Before the arrival of Europeans, Campgaw Mountain was inhabited by Munsee (Minsi) Lenape. Evidence of the Lenape presence around Campgaw can be found in a former village that existed on the north side of the mountain, along the south bank of the Ramapo River.[7] Reflecting on this Native American heritage, the mountain is named for a Lenape chief, Kum-Kow, with the name Campgaw being a modern variation of the original spelling.[8][9] Taken literally, the syllables in the name Kum-Kow probably translate to goose-hedgehog.[10][11]

An historical account from 1834 indicates that Campgaw Mountain’s summits were once under extensive cultivation.[12] This would seem to explain the numerous stone walls, apparently former property boundaries, running through the woods along the mountain. Another historical work from 1894 detailing New Jersey’s forests shows that Campgaw Mountain was covered by a nearly unbroken expanse of chestnut, oak, and redcedar[13], indicating that cultivation along the ridgeline may have declined by that time. Campgaw Mountain was essentially wilderness in 1960 when property on the ridge was taken by the Bergen County Park Commission to create Campgaw Mountain Reservation. The park, which opened in June 1961, forced many of the Ramapough Mountain Indians inhabiting Campgaw Mountain and the surrounding area off their land.[14]

In addition to the development of the park, Campgaw Mountain saw the construction of a Nike missile base during the height of the Cold War. Installed on the mountain between 1955 and 1971, the base’s missiles served to guard New York City’s air space, standing by to intercept nuclear armed Soviet bombers.
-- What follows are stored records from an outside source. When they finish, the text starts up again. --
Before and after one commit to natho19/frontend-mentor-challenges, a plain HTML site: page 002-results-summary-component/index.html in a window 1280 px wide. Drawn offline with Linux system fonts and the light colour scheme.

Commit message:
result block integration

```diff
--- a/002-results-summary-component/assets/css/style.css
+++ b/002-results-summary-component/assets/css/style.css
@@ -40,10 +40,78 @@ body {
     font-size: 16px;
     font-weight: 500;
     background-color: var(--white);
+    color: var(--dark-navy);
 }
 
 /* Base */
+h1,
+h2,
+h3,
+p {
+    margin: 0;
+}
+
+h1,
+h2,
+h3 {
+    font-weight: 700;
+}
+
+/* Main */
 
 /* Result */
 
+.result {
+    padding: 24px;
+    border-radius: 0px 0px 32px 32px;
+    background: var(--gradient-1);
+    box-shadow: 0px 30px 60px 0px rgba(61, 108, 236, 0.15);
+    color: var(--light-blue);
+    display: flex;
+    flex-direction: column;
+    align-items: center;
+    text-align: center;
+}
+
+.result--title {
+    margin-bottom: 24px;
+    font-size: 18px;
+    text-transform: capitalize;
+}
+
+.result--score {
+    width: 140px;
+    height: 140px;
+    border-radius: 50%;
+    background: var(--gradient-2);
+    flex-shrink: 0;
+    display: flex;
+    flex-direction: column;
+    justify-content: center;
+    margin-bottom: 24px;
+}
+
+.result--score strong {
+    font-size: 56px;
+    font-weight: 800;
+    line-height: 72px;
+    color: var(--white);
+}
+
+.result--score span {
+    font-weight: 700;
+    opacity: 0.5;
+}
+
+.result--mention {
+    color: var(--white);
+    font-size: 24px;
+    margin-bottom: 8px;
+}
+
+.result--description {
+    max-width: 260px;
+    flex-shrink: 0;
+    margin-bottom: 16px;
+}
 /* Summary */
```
The facility was ultimately abandoned with the advent of intercontinental ballistic missiles.

information courtesy of Wikipedia